*WHAT IS REQUIRED*
Which lines in the data below contain the word "density"? Return each of them.

───── THE DATA

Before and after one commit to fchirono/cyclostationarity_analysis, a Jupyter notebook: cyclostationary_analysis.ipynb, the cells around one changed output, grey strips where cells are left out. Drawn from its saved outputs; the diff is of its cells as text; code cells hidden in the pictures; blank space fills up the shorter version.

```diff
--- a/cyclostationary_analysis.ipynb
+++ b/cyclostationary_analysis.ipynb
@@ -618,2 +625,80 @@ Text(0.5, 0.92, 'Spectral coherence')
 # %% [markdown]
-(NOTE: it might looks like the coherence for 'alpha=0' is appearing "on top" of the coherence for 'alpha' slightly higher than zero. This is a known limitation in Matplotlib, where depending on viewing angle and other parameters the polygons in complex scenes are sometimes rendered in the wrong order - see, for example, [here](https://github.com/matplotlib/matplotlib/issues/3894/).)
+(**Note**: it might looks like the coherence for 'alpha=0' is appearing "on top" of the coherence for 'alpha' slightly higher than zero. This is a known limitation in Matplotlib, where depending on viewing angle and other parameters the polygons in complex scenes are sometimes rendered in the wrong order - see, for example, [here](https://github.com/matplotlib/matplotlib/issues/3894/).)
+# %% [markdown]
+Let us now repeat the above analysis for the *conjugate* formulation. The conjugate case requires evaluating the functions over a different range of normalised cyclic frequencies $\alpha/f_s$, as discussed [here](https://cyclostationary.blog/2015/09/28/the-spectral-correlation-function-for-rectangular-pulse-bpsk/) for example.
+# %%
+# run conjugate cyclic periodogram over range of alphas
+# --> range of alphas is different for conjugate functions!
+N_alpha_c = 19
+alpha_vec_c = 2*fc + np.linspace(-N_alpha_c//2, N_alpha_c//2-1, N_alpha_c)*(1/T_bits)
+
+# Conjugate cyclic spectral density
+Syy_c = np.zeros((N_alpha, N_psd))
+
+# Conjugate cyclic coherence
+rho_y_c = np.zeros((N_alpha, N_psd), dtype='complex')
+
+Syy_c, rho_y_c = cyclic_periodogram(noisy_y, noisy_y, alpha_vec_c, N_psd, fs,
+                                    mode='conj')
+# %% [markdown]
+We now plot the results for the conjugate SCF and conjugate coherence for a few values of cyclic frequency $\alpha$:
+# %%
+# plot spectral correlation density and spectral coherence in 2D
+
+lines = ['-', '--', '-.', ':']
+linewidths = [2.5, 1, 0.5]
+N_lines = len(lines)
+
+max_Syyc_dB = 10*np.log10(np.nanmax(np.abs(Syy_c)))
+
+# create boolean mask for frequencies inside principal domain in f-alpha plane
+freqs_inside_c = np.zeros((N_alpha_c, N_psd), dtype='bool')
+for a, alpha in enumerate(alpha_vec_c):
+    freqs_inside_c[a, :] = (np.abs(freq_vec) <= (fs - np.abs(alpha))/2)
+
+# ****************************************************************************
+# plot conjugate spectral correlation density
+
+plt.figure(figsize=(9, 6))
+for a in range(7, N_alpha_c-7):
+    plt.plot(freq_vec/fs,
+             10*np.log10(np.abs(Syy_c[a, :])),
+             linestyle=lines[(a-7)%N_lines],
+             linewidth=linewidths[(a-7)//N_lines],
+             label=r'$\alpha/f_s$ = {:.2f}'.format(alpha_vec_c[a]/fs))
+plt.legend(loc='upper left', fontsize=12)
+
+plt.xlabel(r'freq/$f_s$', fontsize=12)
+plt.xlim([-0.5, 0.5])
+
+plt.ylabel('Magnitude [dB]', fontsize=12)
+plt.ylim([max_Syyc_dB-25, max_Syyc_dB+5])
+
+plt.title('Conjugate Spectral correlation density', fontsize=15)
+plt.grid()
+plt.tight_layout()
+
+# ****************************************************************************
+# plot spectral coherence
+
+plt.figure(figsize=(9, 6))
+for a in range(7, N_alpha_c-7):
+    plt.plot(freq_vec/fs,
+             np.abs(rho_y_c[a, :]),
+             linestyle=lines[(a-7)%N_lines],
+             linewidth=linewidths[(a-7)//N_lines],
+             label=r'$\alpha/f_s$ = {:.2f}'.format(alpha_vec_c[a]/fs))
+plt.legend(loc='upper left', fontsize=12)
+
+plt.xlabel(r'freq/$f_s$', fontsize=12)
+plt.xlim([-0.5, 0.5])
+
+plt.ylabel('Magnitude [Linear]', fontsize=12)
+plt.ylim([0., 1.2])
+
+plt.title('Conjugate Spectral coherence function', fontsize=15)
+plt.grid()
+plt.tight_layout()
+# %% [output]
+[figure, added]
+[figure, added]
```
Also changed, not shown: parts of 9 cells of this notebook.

──────────

*ANSWER*
+# Conjugate cyclic spectral density
+# plot spectral correlation density and spectral coherence in 2D
+# plot conjugate spectral correlation density
+plt.title('Conjugate Spectral correlation density', fontsize=15)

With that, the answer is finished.